For Copycat Accountants, Location Matters

Firms look to burnish their street cred by mimicking the accounting approach of their neighbouring competitors
copying at work

The essentials

  • A new study finds that some firms mimic the financial statements of their neighbouring, and more established, competitors.
  • The effect is especially pronounced between industry leaders and followers, among firms with stronger networks, or when organizations face uncertain or volatile operating environments.

There’s a long and ignoble history of companies copying competitors from down the street. Silicon Valley, for example, is a breeding ground not only for innovation but replication as well. Instagram is a knock-off of Snapchat. Amazon’s Prime Video channeled its inner Netflix.

Mimicking a sales technique, product feature, or site location are all tactics in business trench warfare. But what about mimicking accounting practices? It’s not as far-fetched as you may think.

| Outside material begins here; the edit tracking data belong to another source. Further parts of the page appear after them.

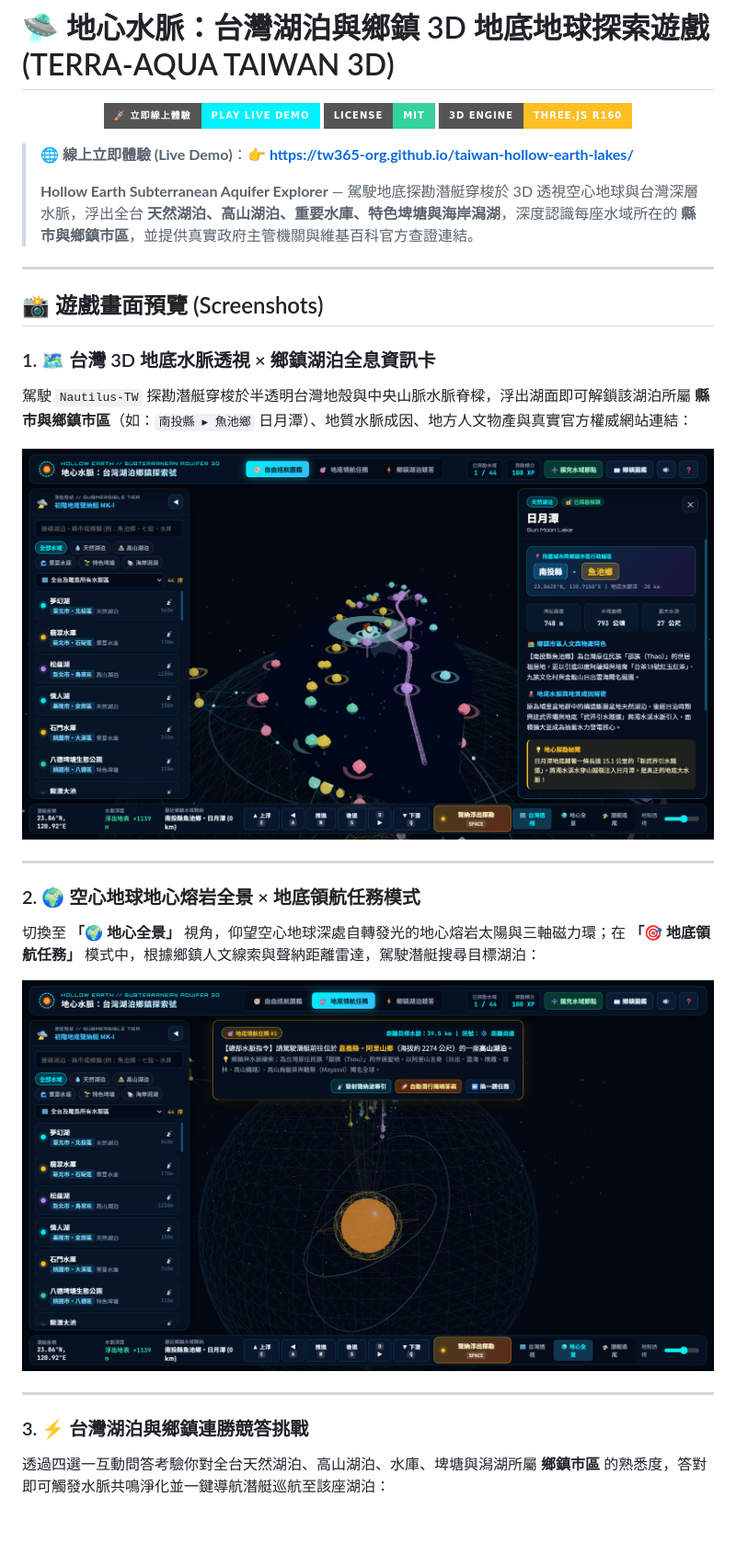
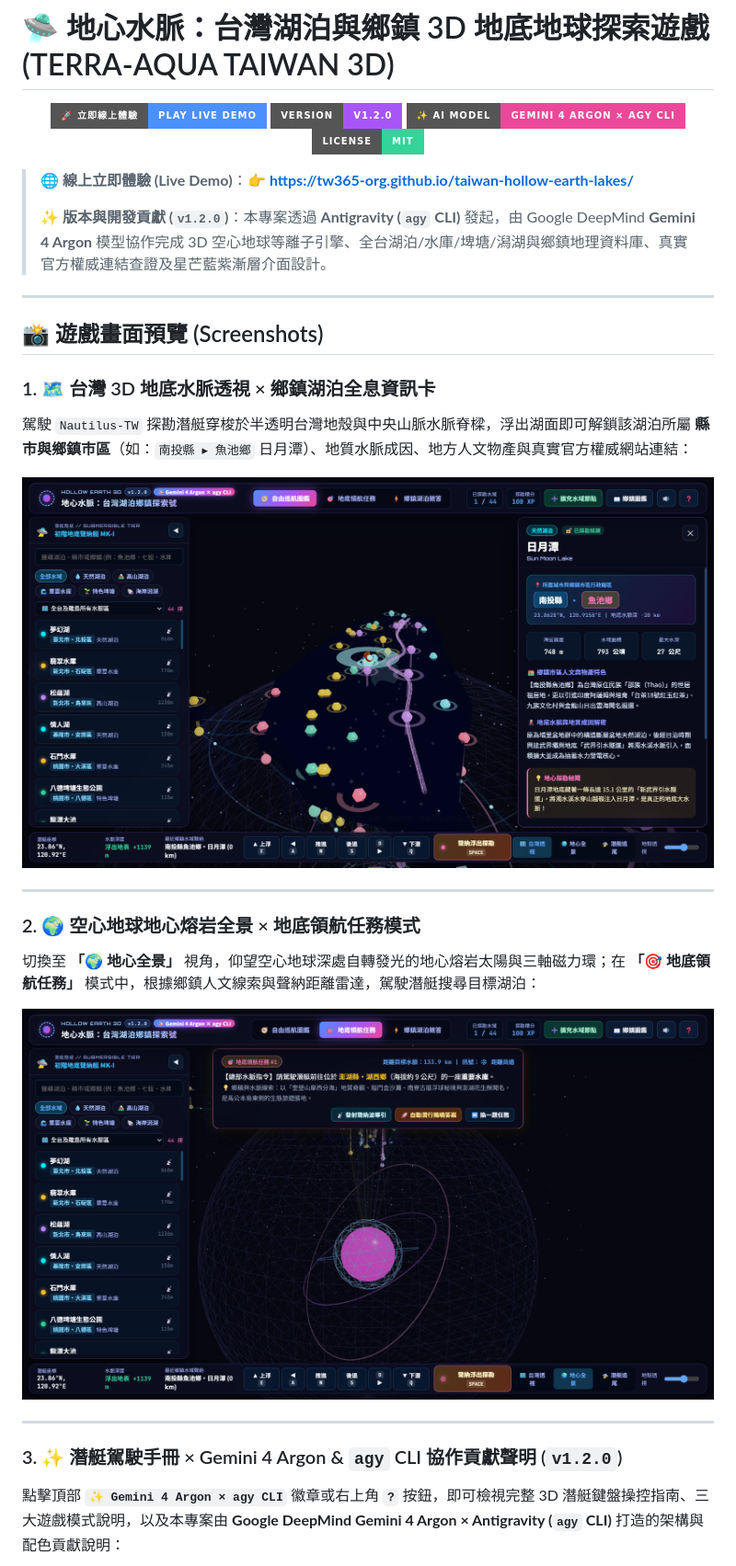
Before and after one commit to tw365-org/taiwan-hollow-earth-lakes, a Markdown page: README.md, the part around one of its changes. Shown at 92% size. Rendered like a GitHub page; pictures changed too: assets/screenshots/01-taiwan-hollow-earth-overview.png, assets/screenshots/02-hollow-earth-mission-mode.png; badges without logos; blank space fills up the shorter version.

Commit message:
feat(v1.2.0): apply Gemini 4 Argon x agy CLI iridescent theme, version badge, AI credits, and updated screenshots

```diff
--- a/README.md
+++ b/README.md
@@ -2,19 +2,18 @@
 
 <p align="center">
   <a href="https://tw365-org.github.io/taiwan-hollow-earth-lakes/" target="_blank">
-    <img src="https://img.shields.io/badge/%F0%9F%9A%80_%E7%AB%8B%E5%8D%B3%E7%B7%9A%E4%B8%8A%E9%AB%94%E9%A9%97-Play_Live_Demo-00f2fe?style=for-the-badge&logo=googleearth&logoColor=030812" alt="立即線上體驗 Play Live Demo" />
+    <img src="https://img.shields.io/badge/%F0%9F%9A%80_%E7%AB%8B%E5%8D%B3%E7%B7%9A%E4%B8%8A%E9%AB%94%E9%A9%97-Play_Live_Demo-4b90ff?style=for-the-badge&logo=googleearth&logoColor=ffffff" alt="立即線上體驗 Play Live Demo" />
   </a>
+  <img src="https://img.shields.io/badge/Version-v1.2.0-a855f7?style=for-the-badge" alt="Version v1.2.0" />
+  <img src="https://img.shields.io/badge/%E2%9C%A8_AI_Model-Gemini_4_Argon_%C3%97_agy_CLI-ec4899?style=for-the-badge&logo=googlegemini&logoColor=ffffff" alt="Powered by Gemini 4 Argon × agy CLI" />
   <a href="https://github.com/tw365-org/taiwan-hollow-earth-lakes/blob/main/LICENSE">
     <img src="https://img.shields.io/badge/License-MIT-34d399?style=for-the-badge" alt="MIT License" />
-  </a>
-  <a href="https://threejs.org/">
-    <img src="https://img.shields.io/badge/3D_Engine-Three.js_r160-fbbf24?style=for-the-badge&logo=threedotjs&logoColor=030812" alt="Three.js" />
   </a>
 </p>
 
 > **🌐 線上立即體驗 (Live Demo)**：👉 **[https://tw365-org.github.io/taiwan-hollow-earth-lakes/](https://tw365-org.github.io/taiwan-hollow-earth-lakes/)**
 >
-> **Hollow Earth Subterranean Aquifer Explorer** — 駕駛地底探勘潛艇穿梭於 3D 透視空心地球與台灣深層水脈，浮出全台 **天然湖泊、高山湖泊、重要水庫、特色埤塘與海岸潟湖**，深度認識每座水域所在的 **縣市與鄉鎮市區**，並提供真實政府主管機關與維基百科官方查證連結。
+> **✨ 版本與開發貢獻 (`v1.2.0`)**：本專案透過 **Antigravity (`agy` CLI)** 發起，由 Google DeepMind **Gemini 4 Argon** 模型協作完成 3D 空心地球等離子引擎、全台湖泊/水庫/埤塘/潟湖與鄉鎮地理資料庫、真實官方權威連結查證及星芒藍紫漸層介面設計。
 
 ---
 
@@ -34,6 +33,6 @@
 
 ---
 
-### 3. ⚡ 台灣湖泊與鄉鎮連勝競答挑戰
-透過四選一互動問答考驗你對全台天然湖泊、高山湖泊、水庫、埤塘與潟湖所屬 **鄉鎮市區** 的熟悉度，答對即可觸發水脈共鳴淨化並一鍵導航潛艇巡航至該座湖泊：
+### 3. ✨ 潛艇駕駛手冊 × Gemini 4 Argon & `agy` CLI 協作貢獻聲明 (`v1.2.0`)
+點擊頂部 **`✨ Gemini 4 Argon × agy CLI`** 徽章或右上角 **`?`** 按鈕，即可檢視完整 3D 潛艇鍵盤操控指南、三大遊戲模式說明，以及本專案由 **Google DeepMind Gemini 4 Argon × Antigravity (`agy` CLI)** 打造的架構與配色貢獻說明：
 
```
Also changed, not shown: other parts of README.md (+1 -1 lines), assets/screenshots/03-township-quiz-challenge.png, assets/screenshots/04-extensible-water-node-manager.png, 5 other files.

Current accounting standards allow for considerable managerial discretion in reporting decisions affecting a company’s financial statements. The allowance for doubtful accounts, for example, represents a firm’s best estimate of the amount of accounts receivable that will not be paid by customers. If a firm’s managers want to gain legitimacy for their decisions and reduce regulatory scrutiny, “they may be motivated to mimic the accounting approach of other firms in the industry, especially those of larger and more established peers,” says Yu Hou, associate professor at Smith School of Business, Queen’s University.

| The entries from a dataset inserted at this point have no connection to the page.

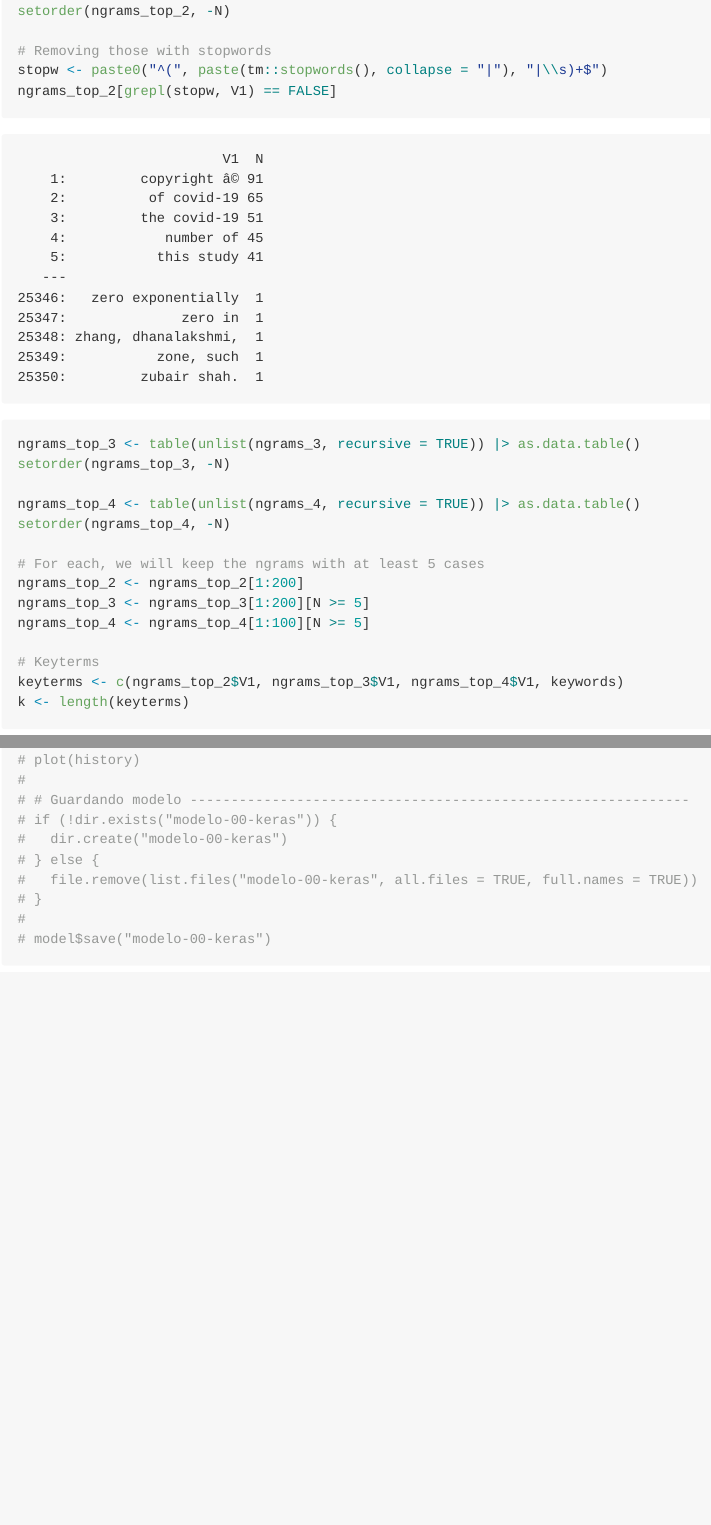
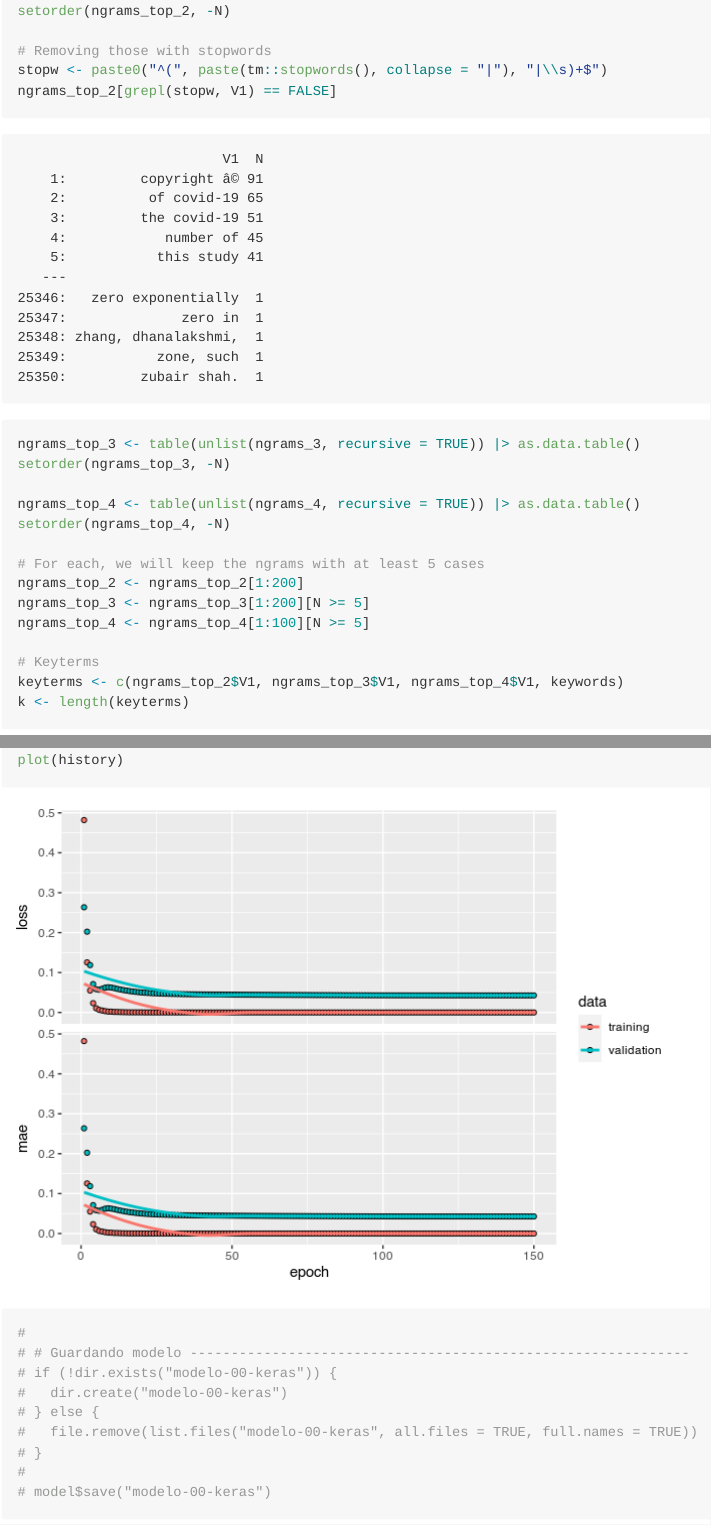
Before and after one commit to UofUEpi/shepherd-scoping-review, a Quarto document (model/model0.qmd): the page in a window 1100 px wide, from 1510 px down, and a second part further down, joined at a grey line. The pictures show the output file model/model0.md that the author committed with the source, drawn offline in the style of GitHub.

Commit message:
Updating model

```diff
--- a/model/model0.qmd
+++ b/model/model0.qmd
@@ -200,7 +201,7 @@ history <- model |>
     validation_split = .2 #, sample_weight = w
     )
 
-# plot(history)
+plot(history)
 #
 # # Guardando modelo -------------------------------------------------------------
 # if (!dir.exists("modelo-00-keras")) {
```
Also changed, not shown: model/model0.md, model/model0_files/figure-gfm/unnamed-chunk-4-1.png (added), model/model0.qmd (1 more changed lines).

Proximity Matters

 Hou decided to test the idea that proximity factors into how companies approach their financial statements. Working with colleagues Gus De Franco (Tulane University) and Mark (Shuai) Ma (University of Pittsburgh), Hou studied the likelihood of firms imitating the accounting of peers headquartered in the same city. The study was based a U.S.-based sample of more than 10 million firm-peer observations spanning 24 years, from 1993 to 2017.

They revealed that firms do, indeed, mimic their neighbours. Specifically, financial statements were more comparable between firms located in the same Metropolitan Statistical Area (MSA) than with peers located in other MSAs. This effect wasn’t simply a product of firms sharing auditors; it existed even when different auditors were at work.

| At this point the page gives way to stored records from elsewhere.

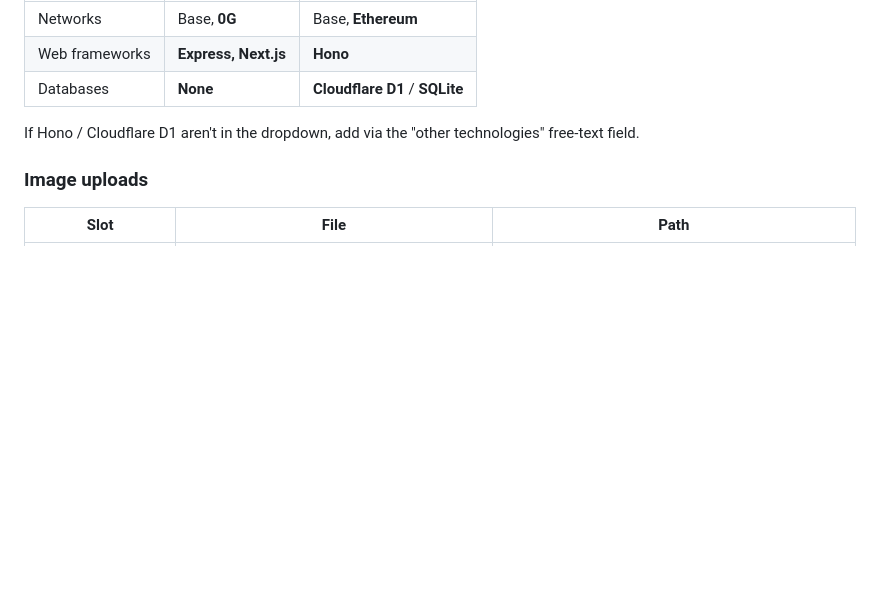
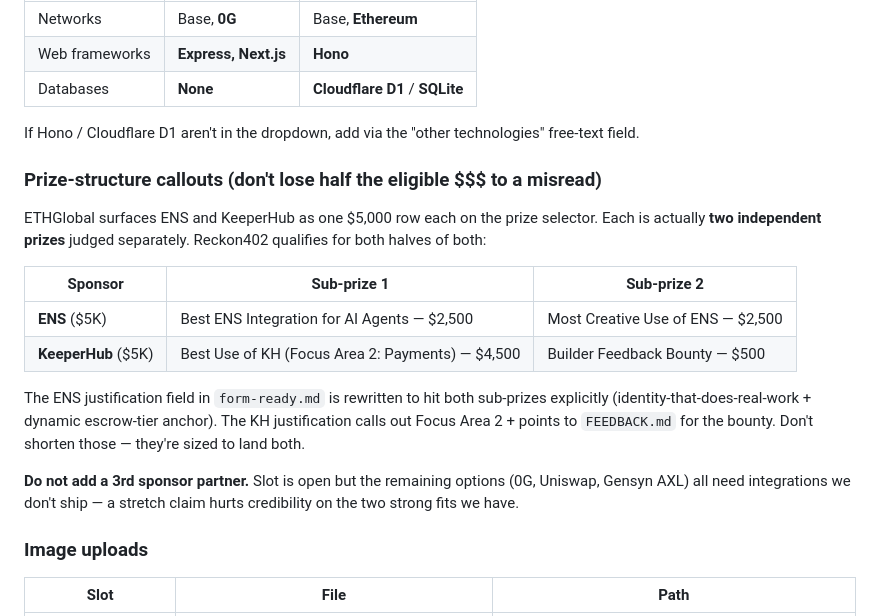
Before and after one commit to hamiha70/reckon402, a Markdown page: docs/submission/RECORDING-DAY.md, the part around the change. Rendered like a GitHub page; blank space fills up the shorter version.

```diff
--- a/docs/submission/RECORDING-DAY.md
+++ b/docs/submission/RECORDING-DAY.md
@@ -87,6 +87,27 @@ char counts.
 If Hono / Cloudflare D1 aren't in the dropdown, add via the "other
 technologies" free-text field.
 
+### Prize-structure callouts (don't lose half the eligible $$$ to a misread)
+
+ETHGlobal surfaces ENS and KeeperHub as one $5,000 row each on the
+prize selector. Each is actually **two independent prizes** judged
+separately. Reckon402 qualifies for both halves of both:
+
+| Sponsor | Sub-prize 1 | Sub-prize 2 |
+|---------|-------------|-------------|
+| **ENS** ($5K) | Best ENS Integration for AI Agents — $2,500 | Most Creative Use of ENS — $2,500 |
+| **KeeperHub** ($5K) | Best Use of KH (Focus Area 2: Payments) — $4,500 | Builder Feedback Bounty — $500 |
+
+The ENS justification field in `form-ready.md` is rewritten to hit
+both sub-prizes explicitly (identity-that-does-real-work + dynamic
+escrow-tier anchor). The KH justification calls out Focus Area 2 +
+points to `FEEDBACK.md` for the bounty. Don't shorten those —
+they're sized to land both.
+
+**Do not add a 3rd sponsor partner.** Slot is open but the remaining
+options (0G, Uniswap, Gensyn AXL) all need integrations we don't ship
+— a stretch claim hurts credibility on the two strong fits we have.
+
 ### Image uploads
 
 | Slot | File | Path |
```
Also changed, not shown: docs/submission/draft.md (+11 -3 lines), docs/submission/form-ready.md (+76 -26 lines).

The researchers also found greater comparability between industry leaders and industry followers than between two leaders or two followers, as well as during uncertain or volatile times.

This all seems to support the idea that smaller firms try to bolster the credibility of their financial statements by following an established leader.

Once a Copycat, Always a Copycat

The network effect is certainly at play. In this study, firms with stronger networks within their metropolitan area were more likely to have statements resembling their neighbours. This is driven by a few factors. One, a dense network makes it easier for a firm’s managers to learn from their peers and gain access to their processes. And two, local auditing talent is shared widely within a city’s business community.

But what happens when copy-cat firms relocate? Hou and his colleagues dug deeper and looked at organizations that moved their headquarters. They found that, in these cases, the firms’ financial statements evolved: they became less comparable to their old neighbours and started to imitate firms located in their new geographic area.

If you’re an economic development officer or an investor, you should be pleased with these results. The study offers another piece of evidence in support of geographically-based industry clusters. Firms located within clusters are said to reap the benefits of scale, specialization, a deep labour poor, and knowledge sharing within networks.

As for investors and creditors, being able to compare the financial statements of firms knowing they take similar accounting approaches makes it easier to assess financial performance. It reduces the cost of both acquiring and analyzing a firm’s financials, the researchers point out. “Financial statement comparability with industry peers increases analyst coverage and leads to more accurate analyst forecasts.”

— Kate Irwin

Smith School of Business

Goodes Hall, Queen's University
Kingston, Ontario
Canada K7L 3N6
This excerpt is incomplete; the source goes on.